Your objective:
Examine each line of the data. Copy the line if it includes the word "startFill".

Material for the task:
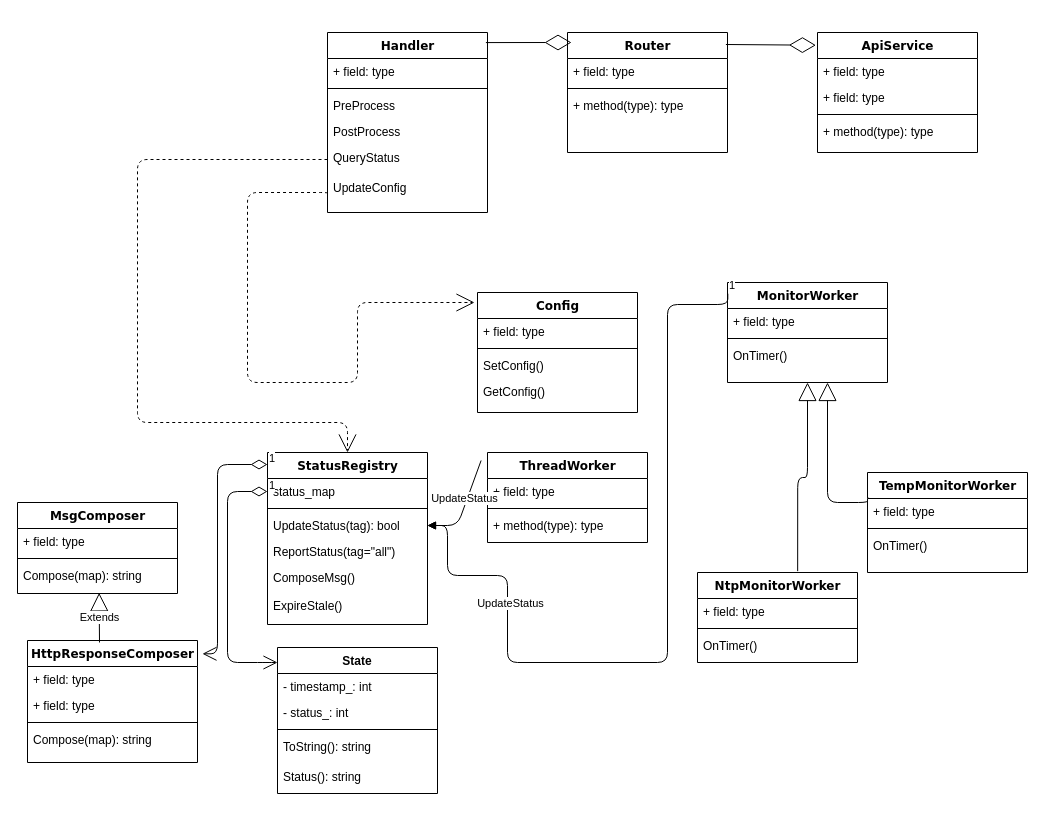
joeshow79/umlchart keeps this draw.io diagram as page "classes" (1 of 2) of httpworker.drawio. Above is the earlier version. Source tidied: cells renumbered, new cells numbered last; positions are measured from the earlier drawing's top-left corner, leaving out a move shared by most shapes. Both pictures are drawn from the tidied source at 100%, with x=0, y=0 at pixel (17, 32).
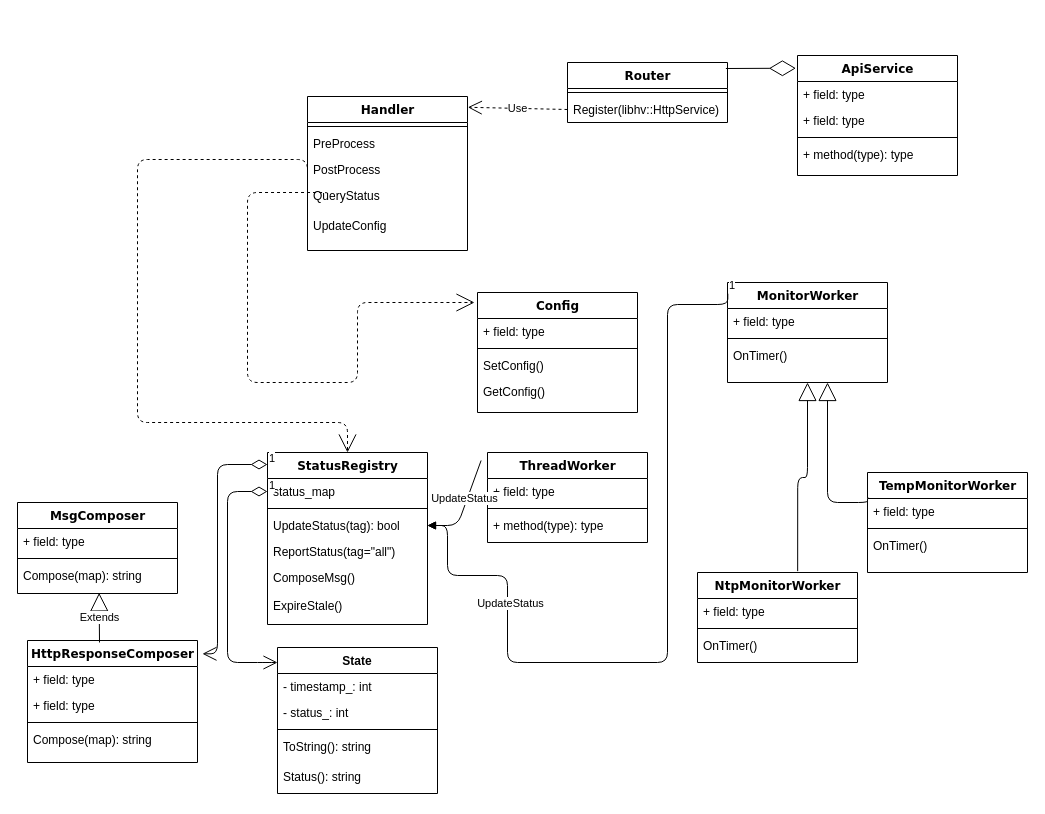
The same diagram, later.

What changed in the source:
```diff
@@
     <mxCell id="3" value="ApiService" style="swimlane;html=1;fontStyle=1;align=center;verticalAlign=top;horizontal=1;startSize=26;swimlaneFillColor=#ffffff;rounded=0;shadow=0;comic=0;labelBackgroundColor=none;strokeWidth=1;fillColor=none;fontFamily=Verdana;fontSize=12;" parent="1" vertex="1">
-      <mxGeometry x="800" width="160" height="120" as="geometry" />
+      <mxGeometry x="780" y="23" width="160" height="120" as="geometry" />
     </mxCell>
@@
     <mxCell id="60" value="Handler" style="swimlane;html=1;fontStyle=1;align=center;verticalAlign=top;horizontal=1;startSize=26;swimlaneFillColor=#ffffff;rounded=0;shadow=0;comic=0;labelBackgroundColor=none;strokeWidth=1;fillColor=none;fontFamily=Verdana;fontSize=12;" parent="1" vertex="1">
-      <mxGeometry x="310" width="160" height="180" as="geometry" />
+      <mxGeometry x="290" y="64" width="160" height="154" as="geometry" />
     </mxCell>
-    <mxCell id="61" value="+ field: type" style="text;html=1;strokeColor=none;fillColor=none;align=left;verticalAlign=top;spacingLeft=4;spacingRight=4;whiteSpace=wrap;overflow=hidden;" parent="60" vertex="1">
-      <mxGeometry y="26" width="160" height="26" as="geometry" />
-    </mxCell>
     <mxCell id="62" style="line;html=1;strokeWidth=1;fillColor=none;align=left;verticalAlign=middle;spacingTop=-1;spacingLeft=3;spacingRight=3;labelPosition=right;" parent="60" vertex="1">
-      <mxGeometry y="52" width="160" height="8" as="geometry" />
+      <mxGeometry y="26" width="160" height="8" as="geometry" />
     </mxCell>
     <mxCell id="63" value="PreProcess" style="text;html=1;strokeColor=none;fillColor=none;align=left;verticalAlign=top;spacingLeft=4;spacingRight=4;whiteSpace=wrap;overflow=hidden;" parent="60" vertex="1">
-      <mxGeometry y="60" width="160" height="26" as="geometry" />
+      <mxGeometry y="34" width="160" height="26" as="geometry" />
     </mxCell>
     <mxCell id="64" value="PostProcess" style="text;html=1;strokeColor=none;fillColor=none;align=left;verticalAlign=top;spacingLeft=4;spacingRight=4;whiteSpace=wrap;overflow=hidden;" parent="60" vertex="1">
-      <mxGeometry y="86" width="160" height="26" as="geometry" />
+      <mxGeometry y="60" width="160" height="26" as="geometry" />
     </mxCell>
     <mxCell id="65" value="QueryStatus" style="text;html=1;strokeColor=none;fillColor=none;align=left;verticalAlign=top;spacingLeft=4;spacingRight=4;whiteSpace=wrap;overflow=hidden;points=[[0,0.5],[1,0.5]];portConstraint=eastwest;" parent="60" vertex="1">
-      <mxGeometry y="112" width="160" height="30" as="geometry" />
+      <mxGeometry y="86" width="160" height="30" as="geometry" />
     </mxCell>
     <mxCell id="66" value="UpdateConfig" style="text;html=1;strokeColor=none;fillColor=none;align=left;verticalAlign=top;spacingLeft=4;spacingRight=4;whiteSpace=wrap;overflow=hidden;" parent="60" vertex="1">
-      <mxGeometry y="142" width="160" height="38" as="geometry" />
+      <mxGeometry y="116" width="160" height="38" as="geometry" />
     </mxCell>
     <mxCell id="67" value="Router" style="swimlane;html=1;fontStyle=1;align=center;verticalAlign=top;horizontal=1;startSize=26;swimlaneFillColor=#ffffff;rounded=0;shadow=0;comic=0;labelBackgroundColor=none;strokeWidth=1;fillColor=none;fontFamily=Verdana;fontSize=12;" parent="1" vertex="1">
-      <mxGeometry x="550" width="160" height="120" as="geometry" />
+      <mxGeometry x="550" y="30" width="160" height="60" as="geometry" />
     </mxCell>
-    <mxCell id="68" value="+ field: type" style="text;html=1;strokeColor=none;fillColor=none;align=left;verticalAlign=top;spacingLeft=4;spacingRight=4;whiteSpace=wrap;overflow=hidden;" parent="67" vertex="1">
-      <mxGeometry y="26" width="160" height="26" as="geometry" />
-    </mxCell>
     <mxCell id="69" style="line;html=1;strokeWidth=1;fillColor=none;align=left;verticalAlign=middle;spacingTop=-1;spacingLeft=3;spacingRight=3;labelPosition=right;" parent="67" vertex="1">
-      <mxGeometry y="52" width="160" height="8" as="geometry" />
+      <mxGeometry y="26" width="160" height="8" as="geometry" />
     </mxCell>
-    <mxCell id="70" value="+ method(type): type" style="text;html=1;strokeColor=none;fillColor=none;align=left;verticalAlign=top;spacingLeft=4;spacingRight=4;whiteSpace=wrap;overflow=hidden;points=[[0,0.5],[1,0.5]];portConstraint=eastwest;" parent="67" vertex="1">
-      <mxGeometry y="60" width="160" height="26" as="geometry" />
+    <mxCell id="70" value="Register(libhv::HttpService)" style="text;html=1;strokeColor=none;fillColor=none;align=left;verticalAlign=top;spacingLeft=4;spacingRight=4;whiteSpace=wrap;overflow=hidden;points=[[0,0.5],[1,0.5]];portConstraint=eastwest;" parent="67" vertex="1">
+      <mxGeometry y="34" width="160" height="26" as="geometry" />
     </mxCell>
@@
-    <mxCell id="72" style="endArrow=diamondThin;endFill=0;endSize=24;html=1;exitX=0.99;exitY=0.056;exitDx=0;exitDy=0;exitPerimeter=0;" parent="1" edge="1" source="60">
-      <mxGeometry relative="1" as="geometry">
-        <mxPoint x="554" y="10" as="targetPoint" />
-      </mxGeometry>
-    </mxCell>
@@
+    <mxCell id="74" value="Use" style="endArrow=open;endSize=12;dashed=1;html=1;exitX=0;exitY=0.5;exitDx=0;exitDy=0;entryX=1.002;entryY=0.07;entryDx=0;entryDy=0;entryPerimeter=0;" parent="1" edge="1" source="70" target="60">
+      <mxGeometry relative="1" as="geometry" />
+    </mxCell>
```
--
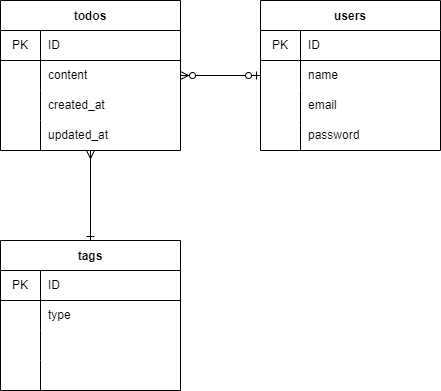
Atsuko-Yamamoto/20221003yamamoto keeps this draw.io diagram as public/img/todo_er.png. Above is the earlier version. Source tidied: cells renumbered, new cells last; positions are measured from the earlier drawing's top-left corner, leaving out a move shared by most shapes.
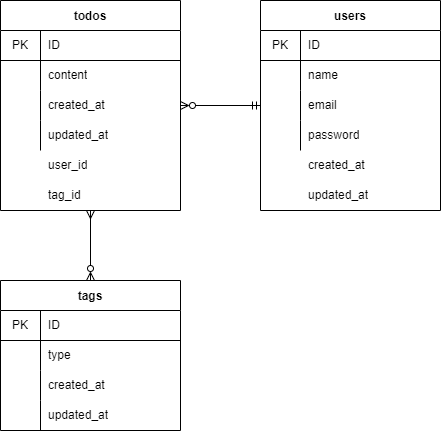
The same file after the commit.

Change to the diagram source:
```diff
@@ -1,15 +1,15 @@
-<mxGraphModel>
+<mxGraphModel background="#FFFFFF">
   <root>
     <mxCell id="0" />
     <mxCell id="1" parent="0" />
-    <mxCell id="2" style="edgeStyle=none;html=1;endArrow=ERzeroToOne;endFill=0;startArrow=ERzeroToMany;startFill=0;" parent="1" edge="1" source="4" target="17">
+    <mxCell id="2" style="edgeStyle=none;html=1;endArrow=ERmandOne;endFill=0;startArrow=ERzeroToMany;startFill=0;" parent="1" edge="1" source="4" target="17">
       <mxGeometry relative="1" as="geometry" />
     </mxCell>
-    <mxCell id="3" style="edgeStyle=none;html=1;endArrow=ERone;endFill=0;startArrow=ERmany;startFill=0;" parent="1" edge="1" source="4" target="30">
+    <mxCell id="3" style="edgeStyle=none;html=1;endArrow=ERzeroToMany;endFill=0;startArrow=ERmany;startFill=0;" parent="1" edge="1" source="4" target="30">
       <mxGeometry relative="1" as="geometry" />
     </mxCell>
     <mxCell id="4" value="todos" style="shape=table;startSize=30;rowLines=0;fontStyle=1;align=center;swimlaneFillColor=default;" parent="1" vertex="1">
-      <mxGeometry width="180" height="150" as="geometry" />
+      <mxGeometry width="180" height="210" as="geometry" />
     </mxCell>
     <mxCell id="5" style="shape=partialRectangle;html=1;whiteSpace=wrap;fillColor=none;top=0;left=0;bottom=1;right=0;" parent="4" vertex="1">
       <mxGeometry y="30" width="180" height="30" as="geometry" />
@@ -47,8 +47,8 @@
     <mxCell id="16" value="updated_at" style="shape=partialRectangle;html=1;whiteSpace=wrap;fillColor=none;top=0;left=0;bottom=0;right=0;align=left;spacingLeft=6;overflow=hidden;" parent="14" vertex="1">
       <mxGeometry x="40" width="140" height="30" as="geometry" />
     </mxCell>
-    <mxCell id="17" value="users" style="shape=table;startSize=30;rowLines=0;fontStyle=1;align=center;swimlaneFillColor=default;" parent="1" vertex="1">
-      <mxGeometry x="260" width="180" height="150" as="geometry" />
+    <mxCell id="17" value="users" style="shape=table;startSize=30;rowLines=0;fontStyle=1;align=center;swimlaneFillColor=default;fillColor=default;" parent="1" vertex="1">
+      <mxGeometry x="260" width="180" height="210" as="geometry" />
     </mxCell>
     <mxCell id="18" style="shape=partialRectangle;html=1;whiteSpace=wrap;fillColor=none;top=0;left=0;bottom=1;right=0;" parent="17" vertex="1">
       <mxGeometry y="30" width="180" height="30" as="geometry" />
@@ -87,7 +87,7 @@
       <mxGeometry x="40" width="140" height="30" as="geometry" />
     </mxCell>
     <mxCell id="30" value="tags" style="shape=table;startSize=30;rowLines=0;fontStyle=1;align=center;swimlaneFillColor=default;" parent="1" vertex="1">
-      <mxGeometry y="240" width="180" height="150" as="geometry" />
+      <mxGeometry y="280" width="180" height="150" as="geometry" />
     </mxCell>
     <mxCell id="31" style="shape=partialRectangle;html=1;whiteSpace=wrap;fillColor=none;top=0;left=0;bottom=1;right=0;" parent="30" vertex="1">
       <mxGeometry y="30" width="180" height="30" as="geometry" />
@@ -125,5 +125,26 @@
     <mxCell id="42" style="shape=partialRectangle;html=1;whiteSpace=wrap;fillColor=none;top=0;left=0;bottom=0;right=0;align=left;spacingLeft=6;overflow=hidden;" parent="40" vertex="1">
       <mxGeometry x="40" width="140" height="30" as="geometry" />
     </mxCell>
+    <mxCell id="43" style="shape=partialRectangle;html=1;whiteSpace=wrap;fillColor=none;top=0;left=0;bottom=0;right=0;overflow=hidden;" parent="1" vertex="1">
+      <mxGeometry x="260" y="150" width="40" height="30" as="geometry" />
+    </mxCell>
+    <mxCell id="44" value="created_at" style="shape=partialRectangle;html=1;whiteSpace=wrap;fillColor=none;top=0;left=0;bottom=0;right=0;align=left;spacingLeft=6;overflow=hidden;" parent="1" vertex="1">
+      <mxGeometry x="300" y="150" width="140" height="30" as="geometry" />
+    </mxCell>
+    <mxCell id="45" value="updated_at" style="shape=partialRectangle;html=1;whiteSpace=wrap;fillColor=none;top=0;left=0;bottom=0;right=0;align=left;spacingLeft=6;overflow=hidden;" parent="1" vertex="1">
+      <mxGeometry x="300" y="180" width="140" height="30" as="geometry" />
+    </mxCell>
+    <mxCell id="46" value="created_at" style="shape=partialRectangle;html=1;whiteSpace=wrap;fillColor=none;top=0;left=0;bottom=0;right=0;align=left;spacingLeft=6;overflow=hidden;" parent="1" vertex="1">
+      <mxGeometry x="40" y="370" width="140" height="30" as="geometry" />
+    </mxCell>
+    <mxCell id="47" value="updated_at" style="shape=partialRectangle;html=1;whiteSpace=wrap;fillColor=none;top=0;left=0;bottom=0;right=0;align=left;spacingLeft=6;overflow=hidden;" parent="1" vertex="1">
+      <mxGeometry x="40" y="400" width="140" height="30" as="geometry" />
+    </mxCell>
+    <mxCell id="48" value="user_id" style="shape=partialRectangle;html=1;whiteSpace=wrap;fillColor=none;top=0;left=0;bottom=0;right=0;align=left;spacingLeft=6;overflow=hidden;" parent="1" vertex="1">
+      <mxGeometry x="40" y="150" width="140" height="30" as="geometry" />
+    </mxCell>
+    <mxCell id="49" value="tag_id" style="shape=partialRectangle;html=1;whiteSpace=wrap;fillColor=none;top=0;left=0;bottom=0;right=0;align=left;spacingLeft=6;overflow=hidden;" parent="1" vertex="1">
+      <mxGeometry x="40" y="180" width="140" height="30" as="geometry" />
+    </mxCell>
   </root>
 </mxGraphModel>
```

Solution for this exercise:
-    <mxCell id="2" style="edgeStyle=none;html=1;endArrow=ERzeroToOne;endFill=0;startArrow=ERzeroToMany;startFill=0;" parent="1" edge="1" source="4" target="17">
+    <mxCell id="2" style="edgeStyle=none;html=1;endArrow=ERmandOne;endFill=0;startArrow=ERzeroToMany;startFill=0;" parent="1" edge="1" source="4" target="17">
-    <mxCell id="3" style="edgeStyle=none;html=1;endArrow=ERone;endFill=0;startArrow=ERmany;startFill=0;" parent="1" edge="1" source="4" target="30">
+    <mxCell id="3" style="edgeStyle=none;html=1;endArrow=ERzeroToMany;endFill=0;startArrow=ERmany;startFill=0;" parent="1" edge="1" source="4" target="30">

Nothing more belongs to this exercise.